A Sino-US Collaboration Reveals Genetic Basis of Diversification for Ostariophysan Fishes

Ostariophysan fishes consist of almost 28% of all known fish species and 68% of the world's freshwater fishes, which are the largest and most diverse group of primarily freshwater fishes. How ostariophysan fishes diversified in freshwater environments is unclear.   

Recently, Professor HE Shunping and his team from Institute of Hydrobiology (IHB) of the Chinese Academy of Sciences in Wuhan, together with international collaborators from Yale University, examined the reservoir of vomeronasal receptor genes (OlfC) and found an obvious relationship between the evolution of OlfC genes with the diversification of ostariophysan fishes. The results were published in Communications Biology.   

The study analyzed a total of 13 fish genomes, including five ostariophysan fishes having fright reaction, two ostariophysan fishes lacking fright reaction, and six non-ostariophysan fishes. Study results showed that ostariophysan fishes having fright reaction have significantly large number of OlfC genes than fishes lacking fright reaction. They built a phylogenetic tree to show the specifically expansion of OlfC subfamily 9 in ostariophysan fishes.
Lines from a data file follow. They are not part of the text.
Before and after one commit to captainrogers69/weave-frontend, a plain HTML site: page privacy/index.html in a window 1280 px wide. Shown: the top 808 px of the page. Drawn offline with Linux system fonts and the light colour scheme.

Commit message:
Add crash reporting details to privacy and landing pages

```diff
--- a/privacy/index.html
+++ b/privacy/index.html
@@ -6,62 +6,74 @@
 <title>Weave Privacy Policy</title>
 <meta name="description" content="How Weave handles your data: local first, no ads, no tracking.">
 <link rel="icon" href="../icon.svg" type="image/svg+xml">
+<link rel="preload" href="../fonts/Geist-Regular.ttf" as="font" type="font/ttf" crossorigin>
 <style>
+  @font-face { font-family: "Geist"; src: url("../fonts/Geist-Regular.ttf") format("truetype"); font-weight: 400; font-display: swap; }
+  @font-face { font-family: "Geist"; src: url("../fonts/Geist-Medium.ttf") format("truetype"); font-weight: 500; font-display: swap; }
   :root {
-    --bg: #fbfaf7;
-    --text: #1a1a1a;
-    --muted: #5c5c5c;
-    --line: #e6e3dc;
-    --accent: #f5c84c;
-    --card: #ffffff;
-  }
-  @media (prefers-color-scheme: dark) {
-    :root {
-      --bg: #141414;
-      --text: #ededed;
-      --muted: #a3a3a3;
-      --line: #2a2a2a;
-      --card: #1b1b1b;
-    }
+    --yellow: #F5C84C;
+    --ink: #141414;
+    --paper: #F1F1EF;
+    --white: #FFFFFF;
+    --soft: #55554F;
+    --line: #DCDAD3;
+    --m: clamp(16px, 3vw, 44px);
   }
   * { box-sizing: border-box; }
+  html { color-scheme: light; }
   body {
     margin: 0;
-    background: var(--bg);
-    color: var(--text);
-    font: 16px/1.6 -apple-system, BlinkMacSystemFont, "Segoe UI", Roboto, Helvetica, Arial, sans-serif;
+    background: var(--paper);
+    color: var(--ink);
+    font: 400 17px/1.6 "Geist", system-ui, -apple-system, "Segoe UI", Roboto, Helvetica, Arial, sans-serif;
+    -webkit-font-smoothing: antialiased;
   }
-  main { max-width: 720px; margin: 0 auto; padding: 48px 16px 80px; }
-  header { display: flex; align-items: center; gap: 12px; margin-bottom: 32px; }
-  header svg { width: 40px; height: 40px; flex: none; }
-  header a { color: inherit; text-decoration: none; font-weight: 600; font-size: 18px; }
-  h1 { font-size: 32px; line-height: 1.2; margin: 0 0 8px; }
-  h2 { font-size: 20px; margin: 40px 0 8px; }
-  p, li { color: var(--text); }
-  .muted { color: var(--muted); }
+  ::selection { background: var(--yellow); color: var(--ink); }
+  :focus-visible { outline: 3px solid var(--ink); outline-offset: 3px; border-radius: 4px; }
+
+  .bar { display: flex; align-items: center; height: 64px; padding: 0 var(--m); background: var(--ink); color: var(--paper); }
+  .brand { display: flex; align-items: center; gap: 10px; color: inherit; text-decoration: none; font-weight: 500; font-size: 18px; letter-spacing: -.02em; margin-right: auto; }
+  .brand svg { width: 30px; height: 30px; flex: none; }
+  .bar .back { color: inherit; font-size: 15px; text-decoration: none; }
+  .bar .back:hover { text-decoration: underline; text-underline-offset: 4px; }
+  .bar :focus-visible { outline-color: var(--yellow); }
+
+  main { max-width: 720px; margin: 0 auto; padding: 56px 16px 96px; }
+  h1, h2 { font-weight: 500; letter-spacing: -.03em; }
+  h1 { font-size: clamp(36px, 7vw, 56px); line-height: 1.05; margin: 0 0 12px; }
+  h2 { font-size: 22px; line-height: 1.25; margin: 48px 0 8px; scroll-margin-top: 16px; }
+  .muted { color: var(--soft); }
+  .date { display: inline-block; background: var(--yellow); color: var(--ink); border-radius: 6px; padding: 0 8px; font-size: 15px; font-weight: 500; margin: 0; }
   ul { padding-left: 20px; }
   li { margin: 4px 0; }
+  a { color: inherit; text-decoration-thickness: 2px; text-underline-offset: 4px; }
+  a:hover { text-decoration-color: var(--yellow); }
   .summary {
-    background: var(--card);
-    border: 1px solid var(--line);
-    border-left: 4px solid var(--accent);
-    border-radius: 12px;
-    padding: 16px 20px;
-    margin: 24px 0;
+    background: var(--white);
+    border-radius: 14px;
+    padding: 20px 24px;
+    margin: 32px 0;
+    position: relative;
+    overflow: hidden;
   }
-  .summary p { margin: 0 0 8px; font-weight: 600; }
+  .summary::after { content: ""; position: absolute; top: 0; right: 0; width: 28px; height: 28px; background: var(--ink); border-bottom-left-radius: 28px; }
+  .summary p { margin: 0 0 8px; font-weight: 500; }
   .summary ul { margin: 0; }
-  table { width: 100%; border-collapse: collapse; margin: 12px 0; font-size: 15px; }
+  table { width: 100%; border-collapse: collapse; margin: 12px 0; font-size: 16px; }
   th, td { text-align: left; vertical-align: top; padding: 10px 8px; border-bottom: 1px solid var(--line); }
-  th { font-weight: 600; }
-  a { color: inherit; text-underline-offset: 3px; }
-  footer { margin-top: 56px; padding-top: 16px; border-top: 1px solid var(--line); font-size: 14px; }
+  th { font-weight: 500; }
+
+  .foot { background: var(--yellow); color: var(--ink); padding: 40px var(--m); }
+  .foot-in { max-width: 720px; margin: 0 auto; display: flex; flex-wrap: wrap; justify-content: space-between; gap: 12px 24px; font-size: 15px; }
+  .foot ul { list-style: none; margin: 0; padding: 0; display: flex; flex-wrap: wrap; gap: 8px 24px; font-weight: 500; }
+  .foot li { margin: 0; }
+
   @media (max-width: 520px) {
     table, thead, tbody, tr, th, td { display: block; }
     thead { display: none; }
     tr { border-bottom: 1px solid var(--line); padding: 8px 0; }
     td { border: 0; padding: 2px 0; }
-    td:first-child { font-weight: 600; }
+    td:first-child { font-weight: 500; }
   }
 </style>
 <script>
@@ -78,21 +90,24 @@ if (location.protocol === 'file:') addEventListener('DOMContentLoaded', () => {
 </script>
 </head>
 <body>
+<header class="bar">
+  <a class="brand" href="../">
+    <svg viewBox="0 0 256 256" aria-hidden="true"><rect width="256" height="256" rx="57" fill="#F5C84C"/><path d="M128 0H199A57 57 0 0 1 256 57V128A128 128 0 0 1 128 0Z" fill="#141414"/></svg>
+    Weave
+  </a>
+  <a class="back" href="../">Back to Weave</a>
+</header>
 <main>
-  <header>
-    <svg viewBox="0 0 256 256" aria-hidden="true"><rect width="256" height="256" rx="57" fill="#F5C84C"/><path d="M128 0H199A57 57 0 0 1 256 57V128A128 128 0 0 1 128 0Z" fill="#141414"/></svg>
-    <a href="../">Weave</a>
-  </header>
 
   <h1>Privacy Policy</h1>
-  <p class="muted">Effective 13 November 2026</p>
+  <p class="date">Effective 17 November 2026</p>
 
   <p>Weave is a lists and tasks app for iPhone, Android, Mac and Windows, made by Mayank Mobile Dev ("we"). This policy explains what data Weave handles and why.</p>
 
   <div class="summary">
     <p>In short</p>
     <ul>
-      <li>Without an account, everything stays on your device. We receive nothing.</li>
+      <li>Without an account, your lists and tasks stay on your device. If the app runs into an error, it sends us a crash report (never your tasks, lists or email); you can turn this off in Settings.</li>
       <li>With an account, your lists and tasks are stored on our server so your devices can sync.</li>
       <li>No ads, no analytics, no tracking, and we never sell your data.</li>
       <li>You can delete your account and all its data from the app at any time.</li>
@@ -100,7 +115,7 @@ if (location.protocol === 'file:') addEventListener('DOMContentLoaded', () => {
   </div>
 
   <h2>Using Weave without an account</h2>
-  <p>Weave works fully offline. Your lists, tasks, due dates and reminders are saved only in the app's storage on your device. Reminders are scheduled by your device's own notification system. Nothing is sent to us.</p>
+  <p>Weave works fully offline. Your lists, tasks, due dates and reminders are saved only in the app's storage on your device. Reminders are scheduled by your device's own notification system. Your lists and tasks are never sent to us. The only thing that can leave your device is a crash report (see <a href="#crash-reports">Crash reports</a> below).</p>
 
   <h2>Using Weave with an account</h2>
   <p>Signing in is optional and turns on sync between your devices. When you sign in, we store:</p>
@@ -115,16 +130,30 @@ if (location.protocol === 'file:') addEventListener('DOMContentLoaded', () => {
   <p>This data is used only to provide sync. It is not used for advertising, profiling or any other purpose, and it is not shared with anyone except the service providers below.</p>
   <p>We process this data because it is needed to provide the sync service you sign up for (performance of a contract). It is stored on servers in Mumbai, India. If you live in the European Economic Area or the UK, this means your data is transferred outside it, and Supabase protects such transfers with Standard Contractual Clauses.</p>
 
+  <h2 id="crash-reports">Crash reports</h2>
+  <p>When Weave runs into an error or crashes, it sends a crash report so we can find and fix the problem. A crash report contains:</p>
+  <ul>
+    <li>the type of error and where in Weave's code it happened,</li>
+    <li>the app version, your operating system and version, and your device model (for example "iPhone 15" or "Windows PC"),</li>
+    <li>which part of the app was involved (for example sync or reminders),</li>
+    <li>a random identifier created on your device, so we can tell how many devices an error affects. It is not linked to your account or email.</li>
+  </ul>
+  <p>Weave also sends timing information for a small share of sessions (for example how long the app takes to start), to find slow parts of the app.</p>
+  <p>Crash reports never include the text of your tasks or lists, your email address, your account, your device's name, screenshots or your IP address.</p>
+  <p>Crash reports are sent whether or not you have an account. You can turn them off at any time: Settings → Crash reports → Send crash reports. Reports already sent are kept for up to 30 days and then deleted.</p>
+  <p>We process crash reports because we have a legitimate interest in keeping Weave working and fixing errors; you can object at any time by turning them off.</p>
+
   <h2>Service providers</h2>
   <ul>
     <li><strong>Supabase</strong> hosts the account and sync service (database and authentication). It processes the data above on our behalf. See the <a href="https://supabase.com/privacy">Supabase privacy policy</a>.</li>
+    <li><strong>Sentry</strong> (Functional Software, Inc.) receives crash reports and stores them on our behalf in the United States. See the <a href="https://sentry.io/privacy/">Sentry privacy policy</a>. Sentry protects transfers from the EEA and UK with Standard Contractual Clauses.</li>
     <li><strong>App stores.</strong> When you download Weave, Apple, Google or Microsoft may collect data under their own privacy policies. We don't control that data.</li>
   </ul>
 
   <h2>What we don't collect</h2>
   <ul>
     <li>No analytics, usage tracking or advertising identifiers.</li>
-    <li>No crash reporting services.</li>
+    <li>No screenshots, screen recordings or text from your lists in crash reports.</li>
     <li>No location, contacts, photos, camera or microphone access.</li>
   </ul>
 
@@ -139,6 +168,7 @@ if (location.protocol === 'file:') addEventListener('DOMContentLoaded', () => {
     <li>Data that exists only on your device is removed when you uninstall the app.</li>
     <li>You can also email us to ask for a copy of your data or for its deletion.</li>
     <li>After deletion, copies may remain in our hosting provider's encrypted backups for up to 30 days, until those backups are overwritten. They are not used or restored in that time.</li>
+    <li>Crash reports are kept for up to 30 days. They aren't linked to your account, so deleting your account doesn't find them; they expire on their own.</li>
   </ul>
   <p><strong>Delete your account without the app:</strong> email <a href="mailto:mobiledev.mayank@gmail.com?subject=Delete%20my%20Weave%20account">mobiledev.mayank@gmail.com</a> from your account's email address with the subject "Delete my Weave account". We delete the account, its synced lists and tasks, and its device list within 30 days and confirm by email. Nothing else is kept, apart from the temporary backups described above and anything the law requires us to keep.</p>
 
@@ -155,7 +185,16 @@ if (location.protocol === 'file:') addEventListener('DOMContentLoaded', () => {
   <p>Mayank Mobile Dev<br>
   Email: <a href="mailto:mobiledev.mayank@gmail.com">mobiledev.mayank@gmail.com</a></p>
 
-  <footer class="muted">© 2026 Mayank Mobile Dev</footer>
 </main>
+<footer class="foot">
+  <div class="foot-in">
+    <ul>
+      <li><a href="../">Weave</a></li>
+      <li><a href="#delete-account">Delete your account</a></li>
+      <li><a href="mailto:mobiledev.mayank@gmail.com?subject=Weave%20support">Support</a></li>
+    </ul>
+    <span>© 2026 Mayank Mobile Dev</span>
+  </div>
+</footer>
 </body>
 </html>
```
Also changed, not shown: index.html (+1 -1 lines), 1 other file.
Expression levels of expanded OlfC subfamily genes after fright reaction in zebrafish changed more than that of genes that had not expanded. 
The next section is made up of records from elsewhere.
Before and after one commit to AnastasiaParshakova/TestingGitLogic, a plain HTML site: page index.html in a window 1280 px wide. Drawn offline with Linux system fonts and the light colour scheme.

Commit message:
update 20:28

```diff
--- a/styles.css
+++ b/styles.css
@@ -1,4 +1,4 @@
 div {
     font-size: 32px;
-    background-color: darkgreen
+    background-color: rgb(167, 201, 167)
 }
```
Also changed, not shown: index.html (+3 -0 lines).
This is the first time to investigate the genetic basis of diversification for ostariophysan fishes, and has important impact to link phenotype and genotype. 
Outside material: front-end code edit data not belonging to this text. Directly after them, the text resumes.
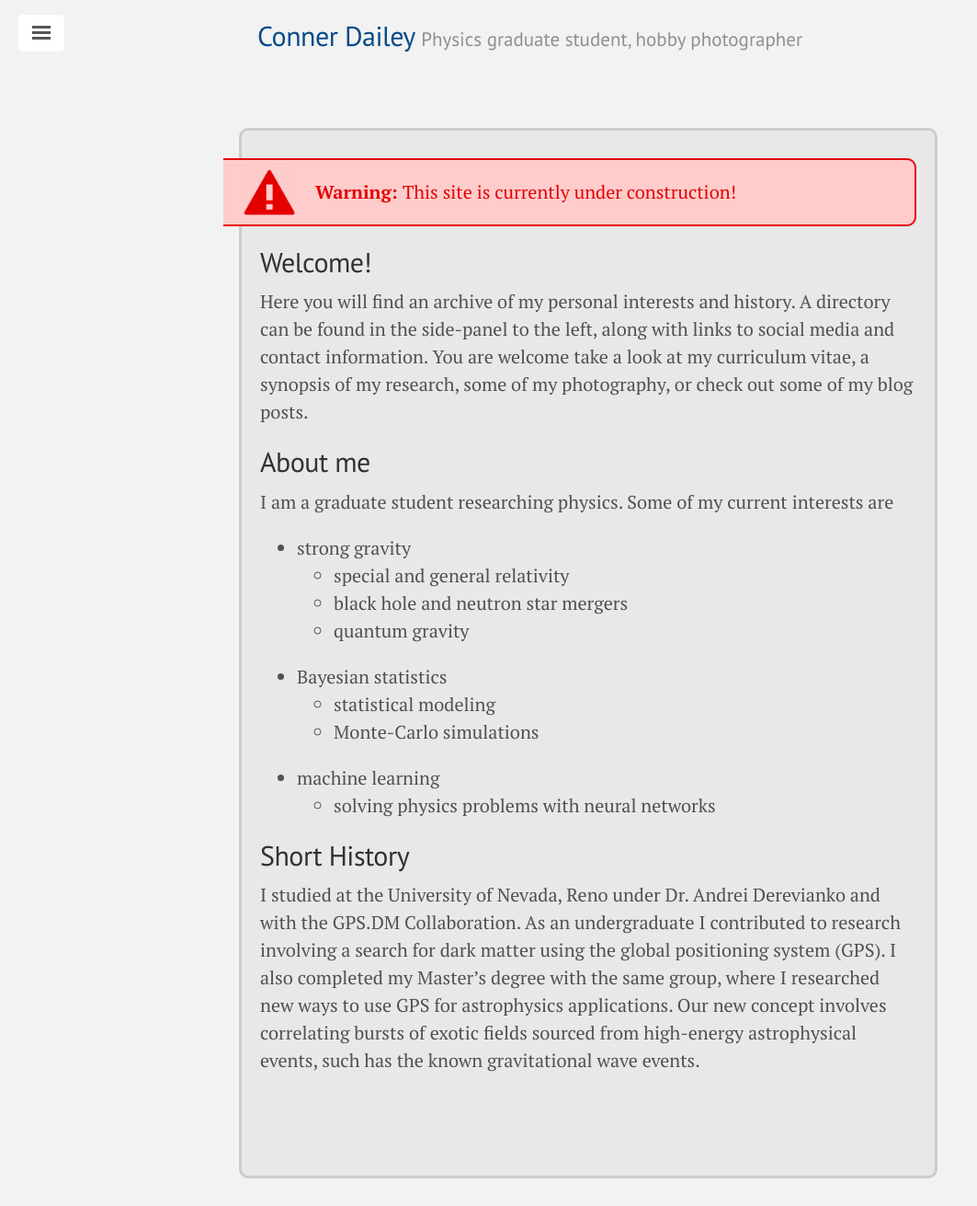
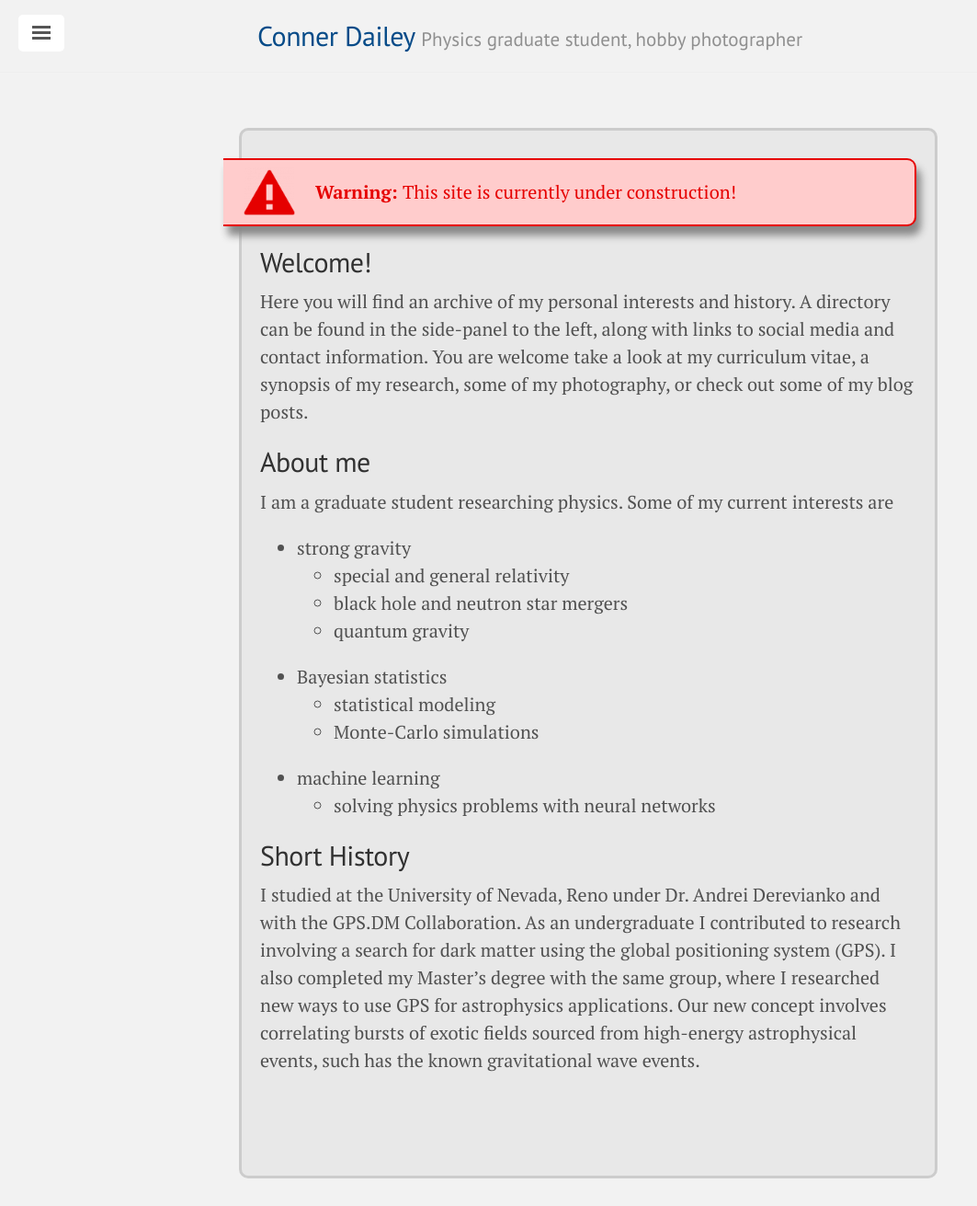
Before and after one commit to TakeTwiceDailey/TakeTwiceDailey.github.io, a Jekyll site: the page built from index.md, in a window 1280 px wide. Shown: the whole page at 92% size, without its empty margins (0-1063 px from the left). Built offline with Jekyll 4.4.1, drawn with Linux system fonts in a browser that asks for light colours; nearby versions of some CDN libraries.

Commit message:
box shadows

```diff
--- a/public/css/poole.css
+++ b/public/css/poole.css
@@ -359,6 +359,7 @@ tbody tr:nth-child(odd) th {
    border: 2px solid #e60000;
    border-left: none;
    color: #e60000;
+   box-shadow: 5px 10px 8px #888888;
 }
 .warning::before {
   font-weight: bold;
```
Expansion of OlfC genes in ostariophysan fishes (Figure by IHB)